Work to be completed
Gather all lines in the data that hold the string "shape".
═══ Provided data
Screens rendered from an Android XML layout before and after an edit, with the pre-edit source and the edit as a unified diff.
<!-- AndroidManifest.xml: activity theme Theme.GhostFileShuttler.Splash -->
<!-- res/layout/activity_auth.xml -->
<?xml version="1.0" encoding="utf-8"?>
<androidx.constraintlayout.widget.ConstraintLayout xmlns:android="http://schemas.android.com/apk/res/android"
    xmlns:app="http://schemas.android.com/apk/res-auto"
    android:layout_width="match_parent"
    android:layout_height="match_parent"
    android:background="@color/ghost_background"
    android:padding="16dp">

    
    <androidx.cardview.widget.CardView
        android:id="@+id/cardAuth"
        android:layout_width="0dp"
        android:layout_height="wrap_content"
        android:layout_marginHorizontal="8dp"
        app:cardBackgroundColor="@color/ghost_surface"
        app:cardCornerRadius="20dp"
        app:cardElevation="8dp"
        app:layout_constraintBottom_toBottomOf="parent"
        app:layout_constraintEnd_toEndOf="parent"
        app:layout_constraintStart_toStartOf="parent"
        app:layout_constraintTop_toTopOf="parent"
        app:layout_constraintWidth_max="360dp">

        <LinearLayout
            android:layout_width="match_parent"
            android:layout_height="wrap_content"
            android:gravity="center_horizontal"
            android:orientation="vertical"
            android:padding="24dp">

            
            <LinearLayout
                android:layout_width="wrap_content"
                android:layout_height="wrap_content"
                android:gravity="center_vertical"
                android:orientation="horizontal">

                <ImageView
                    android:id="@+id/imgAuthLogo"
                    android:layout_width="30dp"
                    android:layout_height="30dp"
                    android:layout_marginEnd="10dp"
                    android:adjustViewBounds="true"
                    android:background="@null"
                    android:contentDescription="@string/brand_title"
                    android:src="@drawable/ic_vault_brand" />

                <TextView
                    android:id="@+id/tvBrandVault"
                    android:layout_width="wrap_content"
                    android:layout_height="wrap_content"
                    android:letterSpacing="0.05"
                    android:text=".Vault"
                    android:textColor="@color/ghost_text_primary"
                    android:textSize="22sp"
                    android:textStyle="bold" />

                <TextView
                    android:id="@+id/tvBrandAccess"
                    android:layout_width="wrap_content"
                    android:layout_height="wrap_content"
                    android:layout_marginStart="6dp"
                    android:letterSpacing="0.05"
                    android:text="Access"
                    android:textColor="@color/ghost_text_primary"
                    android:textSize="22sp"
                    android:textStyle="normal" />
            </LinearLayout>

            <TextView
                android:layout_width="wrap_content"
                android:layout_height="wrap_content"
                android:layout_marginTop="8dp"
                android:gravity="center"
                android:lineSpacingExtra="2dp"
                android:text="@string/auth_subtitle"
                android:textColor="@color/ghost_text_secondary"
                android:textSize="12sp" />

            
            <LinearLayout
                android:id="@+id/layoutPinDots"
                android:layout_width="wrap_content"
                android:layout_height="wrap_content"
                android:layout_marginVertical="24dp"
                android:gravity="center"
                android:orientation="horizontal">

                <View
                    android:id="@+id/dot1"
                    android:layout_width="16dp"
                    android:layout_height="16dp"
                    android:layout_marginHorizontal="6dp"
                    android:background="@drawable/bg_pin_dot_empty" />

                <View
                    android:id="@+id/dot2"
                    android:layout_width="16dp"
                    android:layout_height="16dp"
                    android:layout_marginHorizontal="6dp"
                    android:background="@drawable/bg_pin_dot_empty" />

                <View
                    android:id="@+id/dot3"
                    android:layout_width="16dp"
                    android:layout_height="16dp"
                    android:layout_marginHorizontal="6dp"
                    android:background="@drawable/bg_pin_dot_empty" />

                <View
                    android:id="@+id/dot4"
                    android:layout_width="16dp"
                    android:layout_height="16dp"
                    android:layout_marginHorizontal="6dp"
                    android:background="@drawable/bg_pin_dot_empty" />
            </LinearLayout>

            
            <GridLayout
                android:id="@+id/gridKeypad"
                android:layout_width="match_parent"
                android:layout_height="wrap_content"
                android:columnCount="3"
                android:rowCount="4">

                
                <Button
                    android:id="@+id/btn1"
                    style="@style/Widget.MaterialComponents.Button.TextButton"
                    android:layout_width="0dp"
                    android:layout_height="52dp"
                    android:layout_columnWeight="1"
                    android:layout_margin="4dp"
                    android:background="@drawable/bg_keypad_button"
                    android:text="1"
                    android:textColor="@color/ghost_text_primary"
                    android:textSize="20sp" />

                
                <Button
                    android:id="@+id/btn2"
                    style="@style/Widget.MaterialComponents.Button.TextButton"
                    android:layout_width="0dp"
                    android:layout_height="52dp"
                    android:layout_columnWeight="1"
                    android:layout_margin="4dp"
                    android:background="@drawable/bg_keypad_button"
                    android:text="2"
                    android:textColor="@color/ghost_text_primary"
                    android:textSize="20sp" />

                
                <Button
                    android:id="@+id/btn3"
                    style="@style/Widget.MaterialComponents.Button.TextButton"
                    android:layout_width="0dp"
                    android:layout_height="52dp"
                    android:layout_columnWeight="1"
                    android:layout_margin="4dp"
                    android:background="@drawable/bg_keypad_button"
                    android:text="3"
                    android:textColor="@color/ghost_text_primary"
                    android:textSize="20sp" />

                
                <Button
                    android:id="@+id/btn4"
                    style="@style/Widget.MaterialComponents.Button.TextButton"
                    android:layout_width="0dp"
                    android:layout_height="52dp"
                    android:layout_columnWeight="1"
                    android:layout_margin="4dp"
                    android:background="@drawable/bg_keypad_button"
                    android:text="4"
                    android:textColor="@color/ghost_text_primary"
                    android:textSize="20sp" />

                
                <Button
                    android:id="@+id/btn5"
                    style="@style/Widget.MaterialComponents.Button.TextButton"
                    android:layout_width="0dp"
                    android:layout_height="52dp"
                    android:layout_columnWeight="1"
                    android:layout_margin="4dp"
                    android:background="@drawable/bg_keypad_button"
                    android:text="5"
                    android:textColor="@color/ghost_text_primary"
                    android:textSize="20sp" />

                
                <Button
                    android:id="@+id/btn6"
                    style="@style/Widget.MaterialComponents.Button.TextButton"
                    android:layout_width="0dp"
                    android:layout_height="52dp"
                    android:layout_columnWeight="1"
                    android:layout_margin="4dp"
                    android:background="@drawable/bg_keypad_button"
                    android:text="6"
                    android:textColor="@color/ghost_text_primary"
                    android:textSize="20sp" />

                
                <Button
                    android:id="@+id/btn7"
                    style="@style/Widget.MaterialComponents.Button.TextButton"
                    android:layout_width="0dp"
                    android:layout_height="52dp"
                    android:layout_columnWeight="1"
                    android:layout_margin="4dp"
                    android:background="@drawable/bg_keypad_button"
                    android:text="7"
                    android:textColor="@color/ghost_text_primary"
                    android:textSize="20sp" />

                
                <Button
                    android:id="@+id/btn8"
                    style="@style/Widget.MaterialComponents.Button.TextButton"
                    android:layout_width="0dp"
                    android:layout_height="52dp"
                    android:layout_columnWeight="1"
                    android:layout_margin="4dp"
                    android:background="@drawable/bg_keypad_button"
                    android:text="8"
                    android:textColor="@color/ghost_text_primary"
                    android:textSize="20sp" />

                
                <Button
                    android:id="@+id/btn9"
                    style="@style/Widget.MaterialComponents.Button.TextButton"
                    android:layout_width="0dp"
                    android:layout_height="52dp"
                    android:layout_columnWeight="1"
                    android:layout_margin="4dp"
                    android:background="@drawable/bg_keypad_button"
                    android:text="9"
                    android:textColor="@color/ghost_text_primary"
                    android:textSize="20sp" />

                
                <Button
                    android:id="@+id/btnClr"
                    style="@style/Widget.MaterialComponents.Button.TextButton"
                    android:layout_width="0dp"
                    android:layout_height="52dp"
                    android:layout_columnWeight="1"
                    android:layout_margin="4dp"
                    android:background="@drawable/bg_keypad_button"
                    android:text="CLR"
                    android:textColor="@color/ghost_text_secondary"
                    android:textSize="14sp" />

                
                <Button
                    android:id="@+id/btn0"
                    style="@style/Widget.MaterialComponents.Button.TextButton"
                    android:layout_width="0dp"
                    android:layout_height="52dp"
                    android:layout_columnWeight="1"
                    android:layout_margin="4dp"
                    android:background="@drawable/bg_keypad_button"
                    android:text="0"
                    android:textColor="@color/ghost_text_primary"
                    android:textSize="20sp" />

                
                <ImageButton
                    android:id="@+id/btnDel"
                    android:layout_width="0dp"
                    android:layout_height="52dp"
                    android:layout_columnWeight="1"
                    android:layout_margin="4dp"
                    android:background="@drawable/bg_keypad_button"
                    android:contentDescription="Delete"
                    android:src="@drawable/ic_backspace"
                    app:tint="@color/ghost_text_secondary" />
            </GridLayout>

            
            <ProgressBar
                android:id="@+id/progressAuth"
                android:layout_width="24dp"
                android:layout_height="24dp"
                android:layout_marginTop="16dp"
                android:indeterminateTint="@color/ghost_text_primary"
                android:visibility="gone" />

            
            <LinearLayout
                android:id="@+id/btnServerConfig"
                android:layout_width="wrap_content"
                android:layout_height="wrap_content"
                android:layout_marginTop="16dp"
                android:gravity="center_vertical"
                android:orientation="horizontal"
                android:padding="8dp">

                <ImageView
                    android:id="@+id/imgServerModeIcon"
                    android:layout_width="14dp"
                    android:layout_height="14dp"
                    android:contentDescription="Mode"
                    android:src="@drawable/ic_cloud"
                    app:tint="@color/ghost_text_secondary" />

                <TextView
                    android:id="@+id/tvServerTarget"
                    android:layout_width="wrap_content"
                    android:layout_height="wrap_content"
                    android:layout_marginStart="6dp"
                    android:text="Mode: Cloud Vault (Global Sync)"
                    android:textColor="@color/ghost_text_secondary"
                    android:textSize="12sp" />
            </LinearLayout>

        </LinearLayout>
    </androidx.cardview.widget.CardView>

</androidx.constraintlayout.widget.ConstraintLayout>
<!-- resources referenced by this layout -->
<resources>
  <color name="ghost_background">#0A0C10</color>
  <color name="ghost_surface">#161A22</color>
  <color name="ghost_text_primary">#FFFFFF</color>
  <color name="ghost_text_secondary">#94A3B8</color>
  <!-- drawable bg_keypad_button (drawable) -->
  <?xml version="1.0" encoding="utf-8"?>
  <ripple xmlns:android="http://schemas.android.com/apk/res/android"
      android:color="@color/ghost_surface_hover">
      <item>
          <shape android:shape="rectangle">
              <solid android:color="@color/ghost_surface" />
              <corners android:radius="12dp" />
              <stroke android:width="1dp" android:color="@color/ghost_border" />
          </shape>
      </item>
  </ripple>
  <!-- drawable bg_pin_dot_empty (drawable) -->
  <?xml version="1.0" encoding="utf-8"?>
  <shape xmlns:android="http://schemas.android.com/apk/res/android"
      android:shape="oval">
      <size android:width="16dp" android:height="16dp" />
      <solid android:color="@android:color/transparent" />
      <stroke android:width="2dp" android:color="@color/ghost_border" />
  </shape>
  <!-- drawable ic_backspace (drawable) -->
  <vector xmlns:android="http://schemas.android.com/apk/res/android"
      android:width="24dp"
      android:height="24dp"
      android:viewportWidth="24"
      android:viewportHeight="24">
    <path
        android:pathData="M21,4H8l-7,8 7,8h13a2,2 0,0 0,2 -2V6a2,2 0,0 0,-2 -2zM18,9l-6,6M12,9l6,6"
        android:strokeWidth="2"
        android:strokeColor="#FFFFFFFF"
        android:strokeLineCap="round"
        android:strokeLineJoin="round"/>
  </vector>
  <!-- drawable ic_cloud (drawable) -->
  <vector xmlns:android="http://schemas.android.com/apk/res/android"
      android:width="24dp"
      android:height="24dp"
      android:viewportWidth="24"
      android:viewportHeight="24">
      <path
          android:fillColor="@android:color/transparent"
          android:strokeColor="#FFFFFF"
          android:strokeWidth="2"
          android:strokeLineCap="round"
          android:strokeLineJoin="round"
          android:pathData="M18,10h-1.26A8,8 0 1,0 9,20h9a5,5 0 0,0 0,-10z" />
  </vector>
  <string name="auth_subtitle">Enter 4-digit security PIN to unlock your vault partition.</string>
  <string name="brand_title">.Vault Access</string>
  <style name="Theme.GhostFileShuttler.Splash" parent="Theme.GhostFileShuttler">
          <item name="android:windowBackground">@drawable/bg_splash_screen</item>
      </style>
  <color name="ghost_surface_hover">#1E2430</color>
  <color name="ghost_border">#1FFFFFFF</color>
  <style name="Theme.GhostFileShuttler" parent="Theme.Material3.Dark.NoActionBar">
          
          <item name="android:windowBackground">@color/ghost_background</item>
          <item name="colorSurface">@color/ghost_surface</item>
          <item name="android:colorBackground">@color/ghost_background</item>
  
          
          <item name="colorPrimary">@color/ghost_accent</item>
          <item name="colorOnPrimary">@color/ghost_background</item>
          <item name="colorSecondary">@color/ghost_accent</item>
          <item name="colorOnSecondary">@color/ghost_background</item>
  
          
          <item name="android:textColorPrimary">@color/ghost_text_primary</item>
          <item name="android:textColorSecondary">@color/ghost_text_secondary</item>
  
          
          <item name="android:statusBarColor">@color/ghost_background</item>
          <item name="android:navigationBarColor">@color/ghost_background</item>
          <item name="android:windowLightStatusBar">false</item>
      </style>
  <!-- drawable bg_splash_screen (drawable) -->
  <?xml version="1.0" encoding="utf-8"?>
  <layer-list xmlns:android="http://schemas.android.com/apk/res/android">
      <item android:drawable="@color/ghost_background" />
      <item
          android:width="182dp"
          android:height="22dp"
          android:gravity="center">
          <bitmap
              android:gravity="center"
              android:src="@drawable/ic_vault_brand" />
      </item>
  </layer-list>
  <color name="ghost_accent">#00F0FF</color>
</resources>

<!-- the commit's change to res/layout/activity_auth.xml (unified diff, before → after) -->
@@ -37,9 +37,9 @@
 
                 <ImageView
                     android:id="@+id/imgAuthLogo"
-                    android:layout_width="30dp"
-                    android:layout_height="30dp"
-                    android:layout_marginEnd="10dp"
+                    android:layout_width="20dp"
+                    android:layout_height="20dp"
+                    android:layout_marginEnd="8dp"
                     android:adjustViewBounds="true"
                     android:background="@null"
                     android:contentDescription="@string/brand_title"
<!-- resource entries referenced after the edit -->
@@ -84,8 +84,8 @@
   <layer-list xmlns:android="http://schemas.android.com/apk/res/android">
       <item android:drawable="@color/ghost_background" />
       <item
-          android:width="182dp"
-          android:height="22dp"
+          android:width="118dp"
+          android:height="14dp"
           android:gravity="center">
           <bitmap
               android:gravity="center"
══════
Expected answer
          <shape android:shape="rectangle">
          </shape>
  <shape xmlns:android="http://schemas.android.com/apk/res/android"
      android:shape="oval">
  </shape>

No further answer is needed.